As a movie, it shouldn’t work. For a start, the viewer knows that the central aim of the plot, an attempt to assasinate President De Gaulle, will fail, and so that should make any attempt to make it dramatic superflous. No such thing. The plot is so good, so workmanlike in its attention to detail as to how one would go about planning to assasinate a major world figure as to be almost voyeuristic.
Edward Fox is excellent as the ice cool hitman, and Michel Lonsdale (Who would later find fame as Hugo Drax in Moonraker) is superb as the unkempt but intellectually razor sharp Commissioner Label, the police officer tasked with finding the Jackal in time.

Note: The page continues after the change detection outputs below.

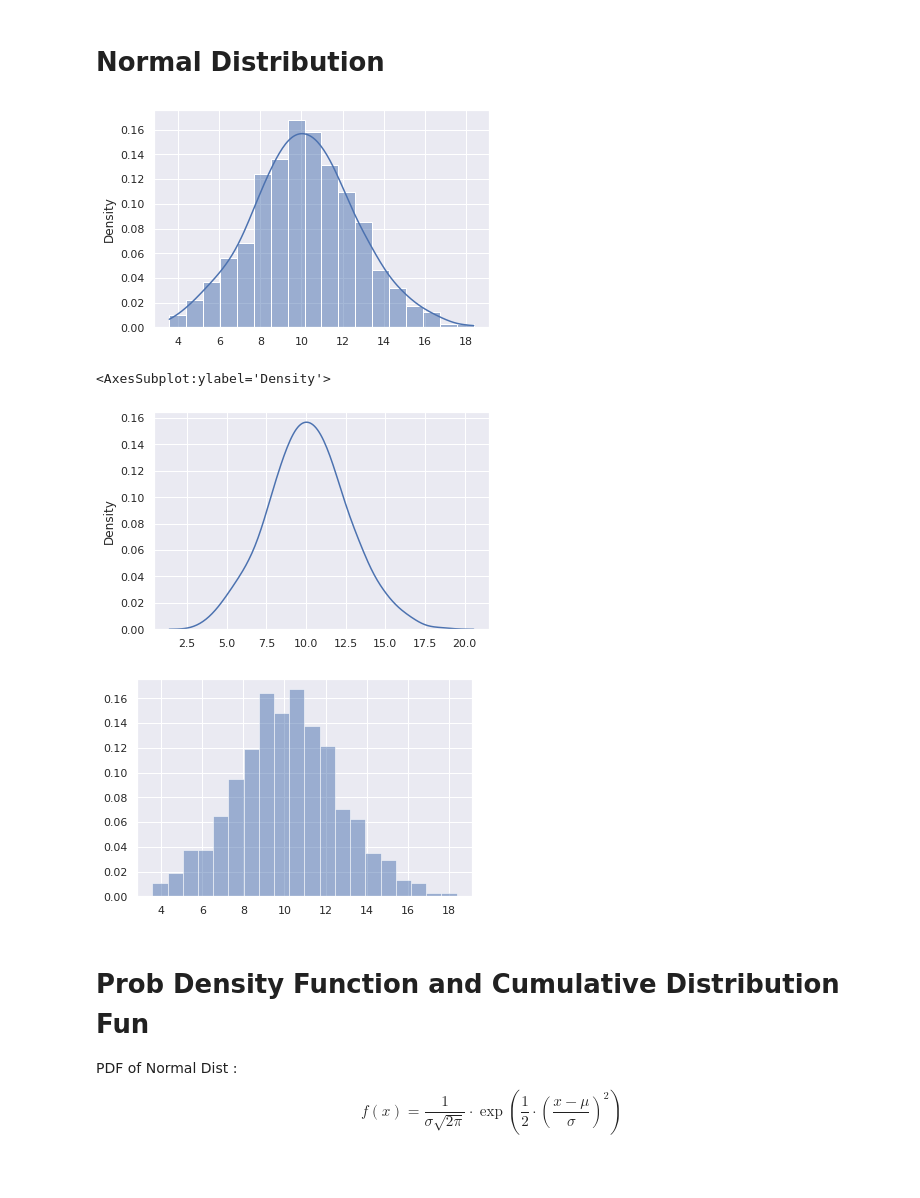
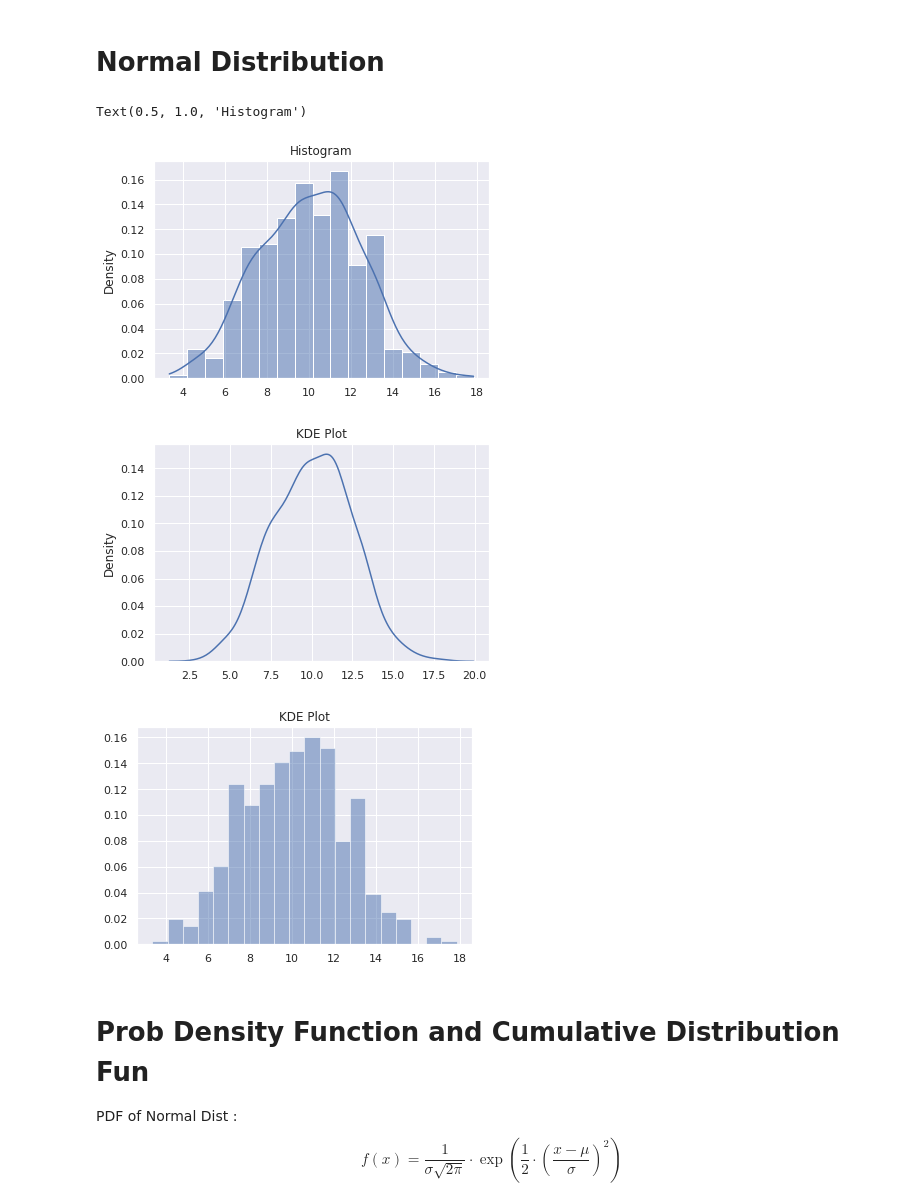
Before and after one commit to bhavinmoriya/Miscellaneous, a Jupyter notebook: basics-of-statistics.ipynb, the cells around one changed output. Cells and saved outputs as stored; diff of their text form; code cells hidden in the pictures; blank space fills up the shorter version.

```diff
--- a/basics-of-statistics.ipynb
+++ b/basics-of-statistics.ipynb
@@ -27,19 +27,22 @@ for dirname, _, filenames in os.walk('/kaggle/input'):
 # %%
 x = norm.rvs(10.0, 2.5, size=500)
 # Fit a normal distribution to the data:
 mu, std = norm.fit(x)
 sns.histplot(x, kde=True, stat='density');
+plt.title('Histogram')
 # %% [output]
+Text(0.5, 1.0, 'Histogram')
-[figure, old version]
+[figure, new version]
 # %%
 sns.kdeplot(x)
+plt.title('KDE Plot');
 # %% [output]
-<AxesSubplot:ylabel='Density'>
-[figure, old version]
+[figure, new version]
 # %%
 plt.hist(x, density=True, alpha=.5, bins=20);
+plt.title('KDE Plot');
 # %% [output]
-[figure, old version]
+[figure, new version]
 # %% [markdown]
 # Prob Density Function and Cumulative Distribution Fun
 
```
Also changed, not shown: parts of 19 cells of this notebook.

The film is crammed with stalwarts of British television, including our own Cyril Cusack doing his usual “umming and ahhhing”.
Aside from the plot, early 1970s France looks fabulous in it, and one of the great ironies of the movie is that despite starring Edward Fox and based on the novel written by Frederick Forsyth, two ardent eurosceptics, it is a textbook case for why Europe needs greater integration of its police forces!
It’s also well worth reading Forsyth’s original novel as well, again if only for the attention to detail.